START Source data

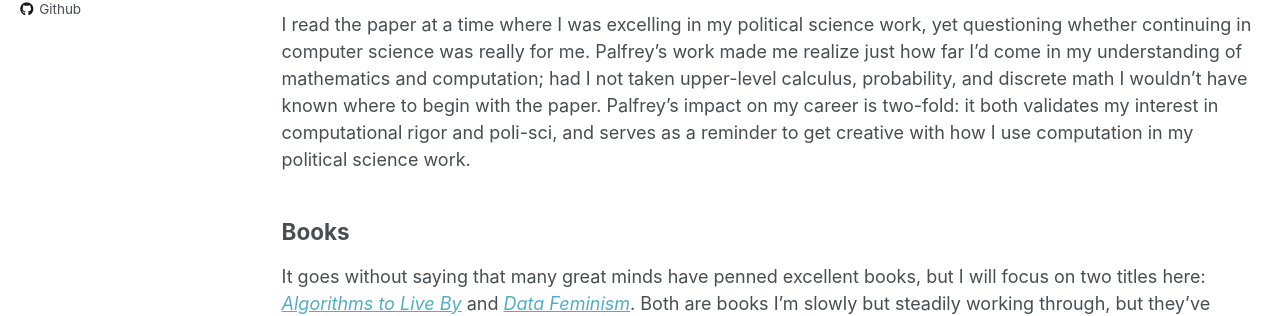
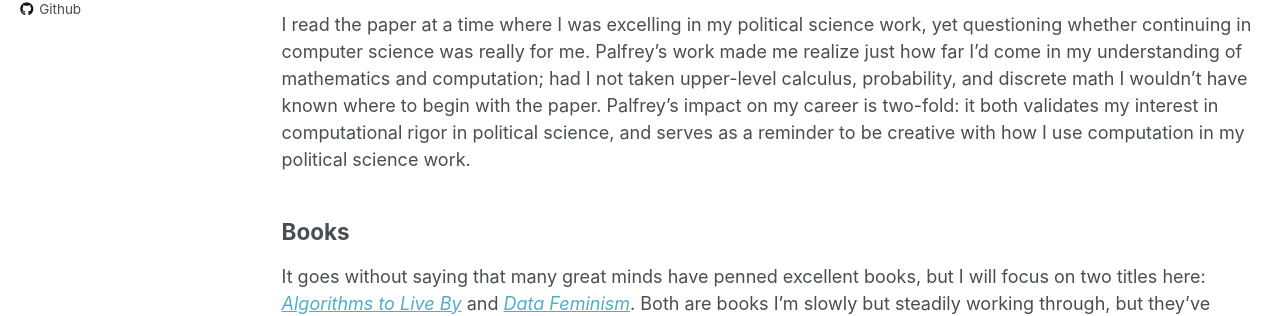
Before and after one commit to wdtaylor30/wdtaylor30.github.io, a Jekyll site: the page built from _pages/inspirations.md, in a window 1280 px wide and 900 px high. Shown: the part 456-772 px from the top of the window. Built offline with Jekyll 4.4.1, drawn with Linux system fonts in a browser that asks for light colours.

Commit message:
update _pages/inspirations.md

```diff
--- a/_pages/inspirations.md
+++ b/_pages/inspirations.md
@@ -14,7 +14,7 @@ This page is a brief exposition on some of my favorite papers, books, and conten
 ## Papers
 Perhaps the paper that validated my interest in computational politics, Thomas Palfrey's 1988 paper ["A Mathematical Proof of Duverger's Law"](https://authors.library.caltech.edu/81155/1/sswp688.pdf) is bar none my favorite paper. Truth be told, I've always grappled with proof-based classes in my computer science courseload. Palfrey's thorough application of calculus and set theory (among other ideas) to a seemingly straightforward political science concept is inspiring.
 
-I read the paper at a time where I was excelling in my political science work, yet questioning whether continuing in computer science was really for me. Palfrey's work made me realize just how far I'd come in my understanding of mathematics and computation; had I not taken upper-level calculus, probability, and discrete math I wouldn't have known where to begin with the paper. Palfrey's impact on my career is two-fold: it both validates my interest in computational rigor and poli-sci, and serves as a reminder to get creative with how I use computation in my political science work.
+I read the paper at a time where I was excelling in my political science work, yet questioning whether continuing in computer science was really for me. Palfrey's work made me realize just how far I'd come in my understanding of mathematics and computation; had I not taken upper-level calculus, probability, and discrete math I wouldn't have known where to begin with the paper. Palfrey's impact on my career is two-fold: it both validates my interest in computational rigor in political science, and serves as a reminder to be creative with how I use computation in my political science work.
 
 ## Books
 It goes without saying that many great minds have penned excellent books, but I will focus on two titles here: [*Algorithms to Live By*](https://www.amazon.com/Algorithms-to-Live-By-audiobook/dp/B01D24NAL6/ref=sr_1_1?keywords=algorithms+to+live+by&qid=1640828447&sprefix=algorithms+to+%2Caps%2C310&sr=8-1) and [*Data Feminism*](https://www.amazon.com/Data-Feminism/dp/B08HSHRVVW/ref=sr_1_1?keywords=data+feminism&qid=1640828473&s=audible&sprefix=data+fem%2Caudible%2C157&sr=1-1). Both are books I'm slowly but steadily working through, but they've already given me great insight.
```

END Source data

### Work task
Would you restate the records above word for word and exclude the pictures?

### Solution to the problem
Before and after one commit to wdtaylor30/wdtaylor30.github.io, a Jekyll site: the page built from _pages/inspirations.md, in a window 1280 px wide and 900 px high. Shown: the part 456-772 px from the top of the window. Built offline with Jekyll 4.4.1, drawn with Linux system fonts in a browser that asks for light colours.

Commit message:
update _pages/inspirations.md

```diff
--- a/_pages/inspirations.md
+++ b/_pages/inspirations.md
@@ -14,7 +14,7 @@ This page is a brief exposition on some of my favorite papers, books, and conten
 ## Papers
 Perhaps the paper that validated my interest in computational politics, Thomas Palfrey's 1988 paper ["A Mathematical Proof of Duverger's Law"](https://authors.library.caltech.edu/81155/1/sswp688.pdf) is bar none my favorite paper. Truth be told, I've always grappled with proof-based classes in my computer science courseload. Palfrey's thorough application of calculus and set theory (among other ideas) to a seemingly straightforward political science concept is inspiring.
 
-I read the paper at a time where I was excelling in my political science work, yet questioning whether continuing in computer science was really for me. Palfrey's work made me realize just how far I'd come in my understanding of mathematics and computation; had I not taken upper-level calculus, probability, and discrete math I wouldn't have known where to begin with the paper. Palfrey's impact on my career is two-fold: it both validates my interest in computational rigor and poli-sci, and serves as a reminder to get creative with how I use computation in my political science work.
+I read the paper at a time where I was excelling in my political science work, yet questioning whether continuing in computer science was really for me. Palfrey's work made me realize just how far I'd come in my understanding of mathematics and computation; had I not taken upper-level calculus, probability, and discrete math I wouldn't have known where to begin with the paper. Palfrey's impact on my career is two-fold: it both validates my interest in computational rigor in political science, and serves as a reminder to be creative with how I use computation in my political science work.
 
 ## Books
 It goes without saying that many great minds have penned excellent books, but I will focus on two titles here: [*Algorithms to Live By*](https://www.amazon.com/Algorithms-to-Live-By-audiobook/dp/B01D24NAL6/ref=sr_1_1?keywords=algorithms+to+live+by&qid=1640828447&sprefix=algorithms+to+%2Caps%2C310&sr=8-1) and [*Data Feminism*](https://www.amazon.com/Data-Feminism/dp/B08HSHRVVW/ref=sr_1_1?keywords=data+feminism&qid=1640828473&s=audible&sprefix=data+fem%2Caudible%2C157&sr=1-1). Both are books I'm slowly but steadily working through, but they've already given me great insight.
```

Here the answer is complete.